The Cube, a multidisciplinary, collaborative research environment located in the Moss Arts Center, accomplishes this and more with the Cyclorama, a massive 360-degree cylindrical projection screen suspended from the ceiling. Measuring roughly 32 feet in diameter and 16 feet tall, the unique screen, installed by the Institute for Creativity, Arts, and Technology (ICAT) in 2016, provides an immersive stereoscopic experience for up to 60 people.

Middle School Students Build Instruments from Technology at Virginia Tech

BLACKSBURG, Va. (WDBJ7) Middle school students from around the region this week built musical instruments using some of the technology at Virginia Tech. These kids used laptops, computer programs, electronic sensors, and 3-D printers to turn junk into music. Those in charge say the project combines science, engineering, arts, and design.

ESCHER Humanoid Robot

A Virginia Tech art professor and visual communication design professor are working with one of the university’s engineering departments to improve the aesthetics and utility of protective body panels for a robot built by Virginia Tech students to complete search-and-rescue tasks.

First Cube Fest to open Virginia Tech’s unique room to the public

BLACKSBURG – The familiar sounds of a cash register, clanking change and a Pink Floyd bass line filled Virginia Tech’s Cube. Something’s different about this performance. Sound waves are traveling in different ways and coming from totally different angles to create an immersive experience that’s so different from Pink Floyd’s mono sound from stereos around the world via the first song on side two of “Dark Side of the Moon.”

The 2016 Spatial Music Workshop at Virginia Tech: Call for Proposals

BLACKSBURG – The familiar sounds of a cash register, clanking change and a Pink Floyd bass line filled Virginia Tech’s Cube. Something’s different about this performance. Sound waves are traveling in different ways and coming from totally different angles to create an immersive experience that’s so different from Pink Floyd’s mono sound from stereos around the world via the first song on side two of “Dark Side of the Moon.”

Virginia Tech’s first immersive environment specialist makes virtual reality accessible

Virtual and augmented reality technologies are changing the research landscape. Scientists can now be transported to any place in the universe, physically explore massive sets of data, visualize and interact with spatial structures of molecules, and walk through a building before it has been constructed.

Book review: ‘The Innovators,’ on the digital revolution, by Walter Isaacson

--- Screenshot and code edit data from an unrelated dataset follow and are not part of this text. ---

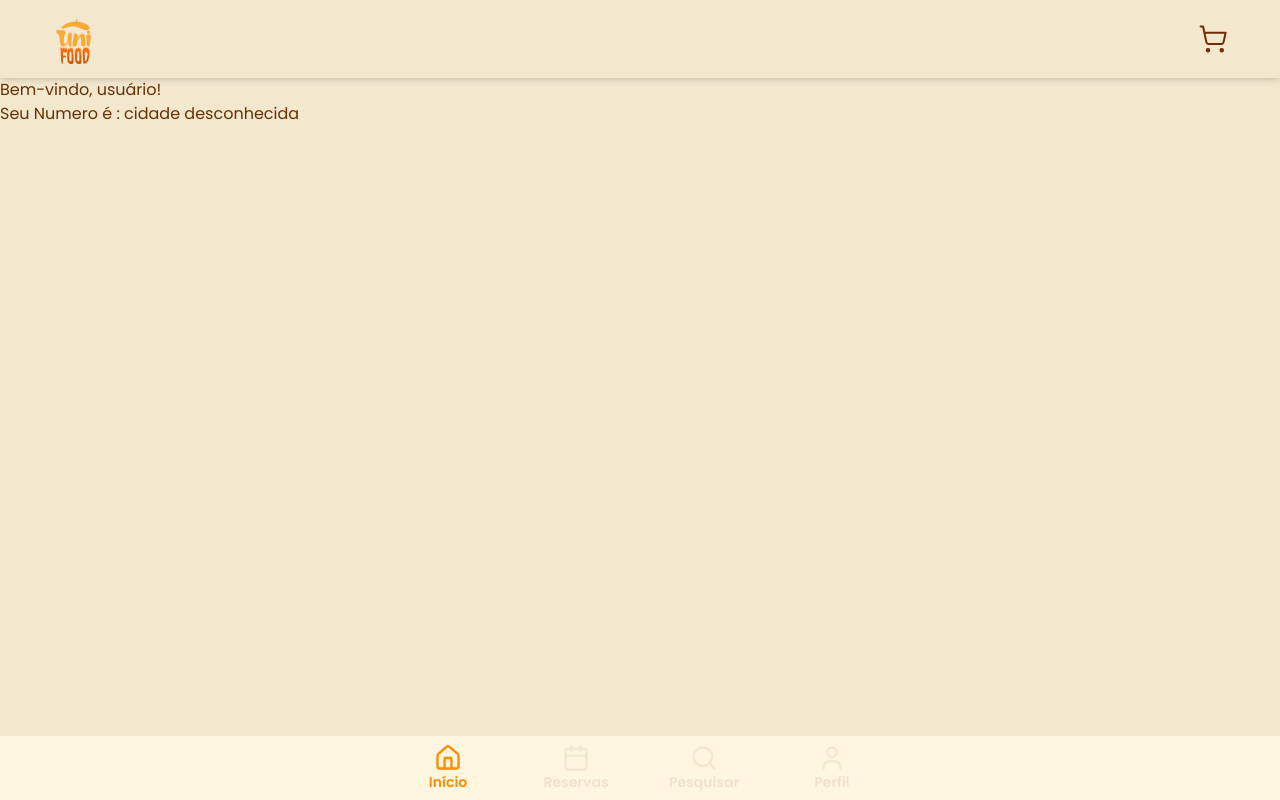
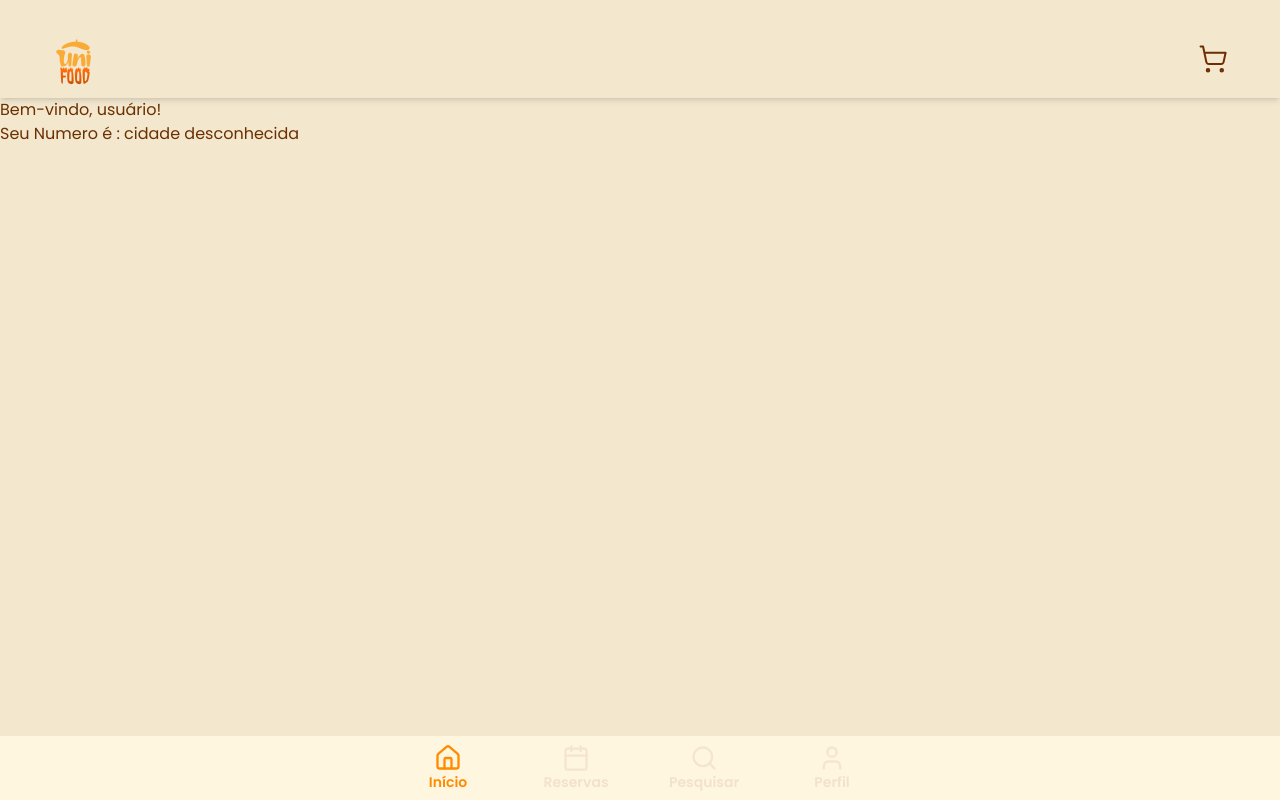
Before and after one commit to raffael-marinho/Project-Uni-Food, a React (Vite) app in the folder Client/: page /#/home in a window 1280 px wide. Built offline with nearby package versions, Linux system fonts and the light colour scheme.

Commit message:
refactor: removendo commits desnecessarios

```diff
--- a/Client/src/components/Navbar.tsx
+++ b/Client/src/components/Navbar.tsx
@@ -5,14 +5,9 @@ import Shoppingcart from "@/assets/imagens/shoppingcart.svg";
 
 const Navbar: React.FC = () => {
   return (
-    <nav className="bg-background sticky top-0 w-full shadow-md z-50"> {/* Cor de fundo bege claro */}
+    <nav className="bg-background sticky left-0 top-0 w-full shadow-md z-50 pt-5"> {/* Cor de fundo bege claro */}
       <div className="container mx-auto flex justify-between items-center py-4 px-6">
-        {/* Ícone do menu */}
-        {/* <div>
-          <button className="text-2xl gap-2 mx-5 hover:bg-[#EAA869] hover:text-white rounded-full p-2 duration-200">
-            <img src={menu} alt="menu" />
-          </button>
-        </div> */}
+
 
         {/* Logo */}
         <div className="w-10 h-10 ml-8 flex-shrink-0">
```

In the Industrial Revolution’s wake, aspiring entrepreneurs combed through a landmark biography of inventors for the secrets to success. The five-volume “Lives of the Engineers” by Samuel Smiles, founder of the self-help movement, surveyed a century of human progress with a twist on the Renaissance classic “Lives of the Artists.”